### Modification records
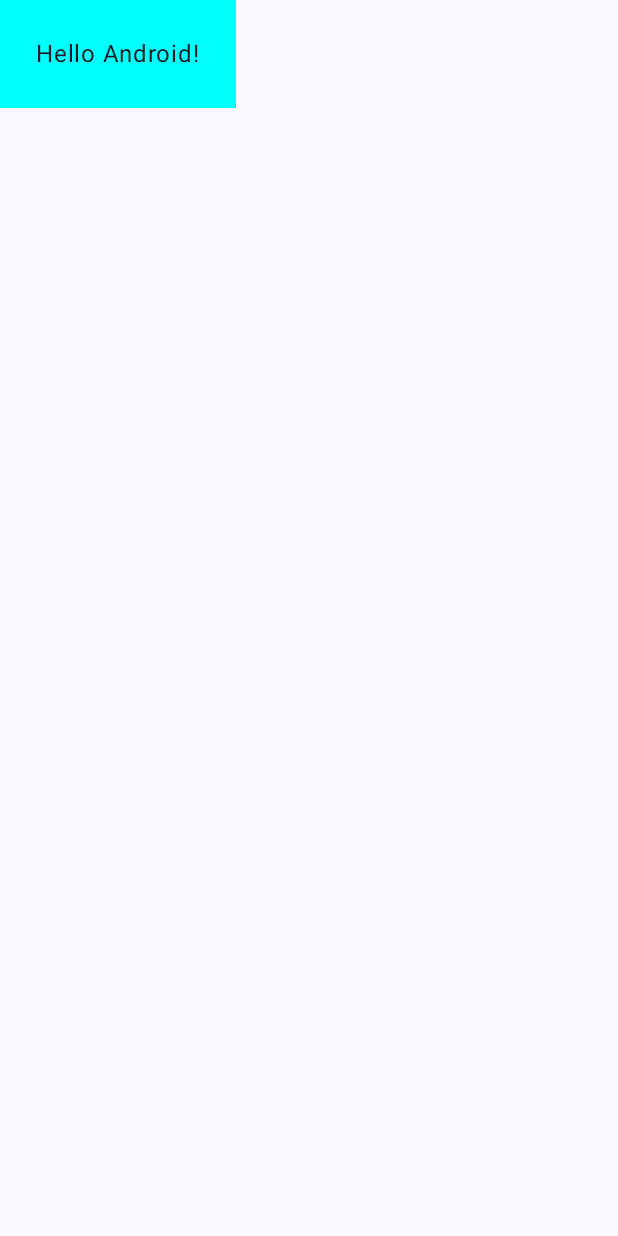
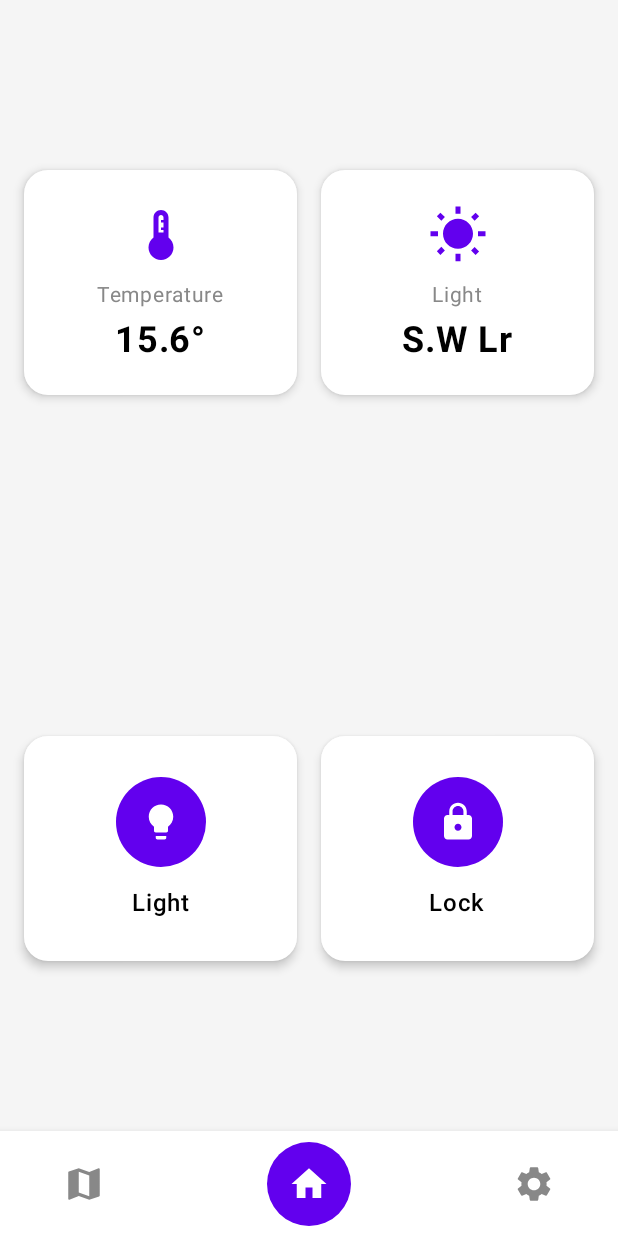
Before and after one commit to benramort/IoTProject, an Android app built with Jetpack Compose: the screen it shows after launch (MainActivity), on a phone screen of 412 x 824 dp. Run offline under Robolectric (Android 15) with nearby library versions, the phone set to English and light mode, and no system bars.

Commit message:
App first approach

```diff
--- a/client/app/build.gradle.kts
+++ b/client/app/build.gradle.kts
@@ -50,6 +50,7 @@ dependencies {
     implementation(libs.androidx.compose.ui.graphics)
     implementation(libs.androidx.compose.ui.tooling.preview)
     implementation(libs.androidx.compose.material3)
+    implementation("androidx.compose.material:material-icons-extended:1.5.4") // adds 2000+ icons including Thermostat, WbSunny, Lightbulb, Map
     testImplementation(libs.junit)
     androidTestImplementation(libs.androidx.junit)
     androidTestImplementation(libs.androidx.espresso.core)
--- /dev/null
+++ b/client/app/src/main/java/com/example/iotclient/HomeScreen.kt
@@ -0,0 +1,252 @@
+// ============================================
+// HomeScreen.kt
+// ============================================
+package com.example.iotclient
+
+import androidx.compose.foundation.background
+import androidx.compose.foundation.layout.*
+import androidx.compose.foundation.shape.CircleShape
+import androidx.compose.foundation.shape.RoundedCornerShape
+import androidx.compose.material.icons.Icons
+import androidx.compose.material.icons.filled.*
+import androidx.compose.material3.*
+import androidx.compose.runtime.Composable
+import androidx.compose.ui.Alignment
+import androidx.compose.ui.Modifier
+import androidx.compose.ui.graphics.Color
+import androidx.compose.ui.graphics.vector.ImageVector
+import androidx.compose.ui.text.font.FontWeight
+import androidx.compose.ui.tooling.preview.Preview
+import androidx.compose.ui.unit.dp
+import androidx.compose.ui.unit.sp
+
+@Composable
+fun HomeScreen() {
+    Scaffold(
+        bottomBar = { BottomNavigationBar() }
+    ) { paddingValues ->
+        Column(
+            modifier = Modifier
+                .fillMaxSize()
+                .padding(paddingValues)
+                .background(Color(0xFFF5F5F5))
+        ) {
+            // Top Half - Environment Info (Temperature and Light)
+            EnvironmentInfoSection(
+                modifier = Modifier
+                    .fillMaxWidth()
+                    .weight(1f)
+            )
+
+            // Bottom Half - Control Buttons (Light and Lock)
+            ControlsSection(
+                modifier = Modifier
+                    .fillMaxWidth()
+                    .weight(1f)
+            )
+        }
+    }
+}
+
+@Composable
+fun EnvironmentInfoSection(modifier: Modifier = Modifier) {
+    Row(
+        modifier = modifier.padding(16.dp),
+        horizontalArrangement = Arrangement.SpaceEvenly,
+        verticalAlignment = Alignment.CenterVertically
+    ) {
+        // Temperature Card
+        InfoCard(
+            icon = Icons.Default.Thermostat,
+            label = "Temperature",
+            value = "15.6°",
+            modifier = Modifier.weight(1f)
+        )
+
+        Spacer(modifier = Modifier.width(16.dp))
+
+        // Light Condition Card
+        InfoCard(
+            icon = Icons.Default.WbSunny,
+            label = "Light",
+            value = "S.W Lr",
+            modifier = Modifier.weight(1f)
+        )
+    }
+}
+
+@Composable
+fun InfoCard(
+    icon: ImageVector,
+    label: String,
+    value: String,
+    modifier: Modifier = Modifier
+) {
+    Card(
+        modifier = modifier.height(150.dp),
+        shape = RoundedCornerShape(16.dp),
+        colors = CardDefaults.cardColors(
+            containerColor = Color.White
+        ),
+        elevation = CardDefaults.cardElevation(defaultElevation = 4.dp)
+    ) {
+        Column(
+            modifier = Modifier
+                .fillMaxSize()
+                .padding(16.dp),
+            horizontalAlignment = Alignment.CenterHorizontally,
+            verticalArrangement = Arrangement.Center
+        ) {
+            Icon(
+                imageVector = icon,
+                contentDescription = label,
+                modifier = Modifier.size(40.dp),
+                tint = Color(0xFF6200EE)
+            )
+            Spacer(modifier = Modifier.height(8.dp))
+            Text(
+                text = label,
+                fontSize = 14.sp,
+                color = Color.Gray
+            )
+            Spacer(modifier = Modifier.height(4.dp))
+            Text(
+                text = value,
+                fontSize = 24.sp,
+                fontWeight = FontWeight.Bold,
+                color = Color.Black
+            )
+        }
+    }
+}
+
+@Composable
+fun ControlsSection(modifier: Modifier = Modifier) {
+    Row(
+        modifier = modifier.padding(16.dp),
+        horizontalArrangement = Arrangement.SpaceEvenly,
+        verticalAlignment = Alignment.CenterVertically
+    ) {
+        // Light Control Button
+        ControlButton(
+            icon = Icons.Default.Lightbulb,
+            label = "Light",
+            modifier = Modifier.weight(1f)
+        )
+
+        Spacer(modifier = Modifier.width(16.dp))
+
+        // Lock/Unlock Control Button
+        ControlButton(
+            icon = Icons.Default.Lock,
+            label = "Lock",
+            modifier = Modifier.weight(1f)
+        )
+    }
+}
+
+@Composable
+fun ControlButton(
+    icon: ImageVector,
+    label: String,
+    modifier: Modifier = Modifier
+) {
+    Card(
+        modifier = modifier.height(150.dp),
+        shape = RoundedCornerShape(16.dp),
+        colors = CardDefaults.cardColors(
+            containerColor = Color.White
+        ),
+        elevation = CardDefaults.cardElevation(defaultElevation = 4.dp)
+    ) {
+        Column(
+            modifier = Modifier
+                .fillMaxSize()
+                .padding(16.dp),
+            horizontalAlignment = Alignment.CenterHorizontally,
+            verticalArrangement = Arrangement.Center
+        ) {
+            Surface(
+                shape = CircleShape,
+                color = Color(0xFF6200EE),
+                modifier = Modifier.size(60.dp)
+            ) {
+                Icon(
+                    imageVector = icon,
+                    contentDescription = label,
+                    modifier = Modifier.padding(16.dp),
+                    tint = Color.White
+                )
+            }
+            Spacer(modifier = Modifier.height(12.dp))
+            Text(
+                text = label,
+                fontSize = 16.sp,
+                fontWeight = FontWeight.Medium,
+                color = Color.Black
+            )
+        }
+    }
+}
+
+@Composable
+fun BottomNavigationBar() {
+    Surface(
+        modifier = Modifier.fillMaxWidth(),
+        color = Color.White,
+        shadowElevation = 8.dp
+    ) {
+        Row(
+            modifier = Modifier
+                .fillMaxWidth()
+                .height(70.dp)
+                .padding(horizontal = 32.dp),
+            horizontalArrangement = Arrangement.SpaceBetween,
+            verticalAlignment = Alignment.CenterVertically
+        ) {
+            // Map Icon (Left)
+            IconButton(onClick = { /* TODO: Navigate to Map */ }) {
+                Icon(
+                    imageVector = Icons.Default.Map,
+                    contentDescription = "Map",
+                    modifier = Modifier.size(28.dp),
+                    tint = Color.Gray
+                )
+            }
+
+            // Home Icon (Center) - Highlighted with circle background
+            Surface(
+                shape = CircleShape,
+                color = Color(0xFF6200EE),
+                modifier = Modifier.size(56.dp)
+            ) {
+                IconButton(onClick = { /* Already on Home */ }) {
+                    Icon(
+                        imageVector = Icons.Default.Home,
+                        contentDescription = "Home",
+                        tint = Color.White,
+                        modifier = Modifier.size(28.dp)
+                    )
+                }
+            }
+
+            // Settings/Configuration Icon (Right)
+            IconButton(onClick = { /* TODO: Navigate to Settings */ }) {
+                Icon(
+                    imageVector = Icons.Default.Settings,
+                    contentDescription = "Configuration",
+                    modifier = Modifier.size(28.dp),
+                    tint = Color.Gray
+                )
+            }
+        }
+    }
+}
+
+@Preview(showBackground = true)
+@Composable
+fun HomeScreenPreview() {
+    MaterialTheme {
+        HomeScreen()
+    }
+}
--- a/client/app/src/main/java/com/example/iotclient/MainActivity.kt
+++ b/client/app/src/main/java/com/example/iotclient/MainActivity.kt
@@ -1,5 +1,28 @@
+// ============================================
+// MainActivity.kt
+// ============================================
+
 package com.example.iotclient
 
+
+import android.os.Bundle
+import androidx.activity.ComponentActivity
+import androidx.activity.compose.setContent
+import com.example.iotclient.ui.theme.IoTClientTheme
+
+class MainActivity : ComponentActivity() {
+    override fun onCreate(savedInstanceState: Bundle?) {
+        super.onCreate(savedInstanceState)
+        setContent {
+            IoTClientTheme {
+                HomeScreen()
+            }
+        }
+    }
+}
+
+
+/*
 import android.os.Bundle
 import androidx.activity.ComponentActivity
 import androidx.activity.compose.setContent
@@ -51,3 +74,6 @@ fun GreetingPreview() {
         Greeting("Android")
     }
 }
+/*
+
+ */
--- /dev/null
+++ b/client/app/src/main/java/com/example/iotclient/MapScreen.kt
@@ -0,0 +1 @@
+package com.example.iotclient
--- /dev/null
+++ b/client/app/src/main/java/com/example/iotclient/SettingsScreen.kt
@@ -0,0 +1 @@
+package com.example.iotclient
```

### Problem
Please give the number of lines in the data above where the word "Half" appears, and nothing besides.

### Solution
2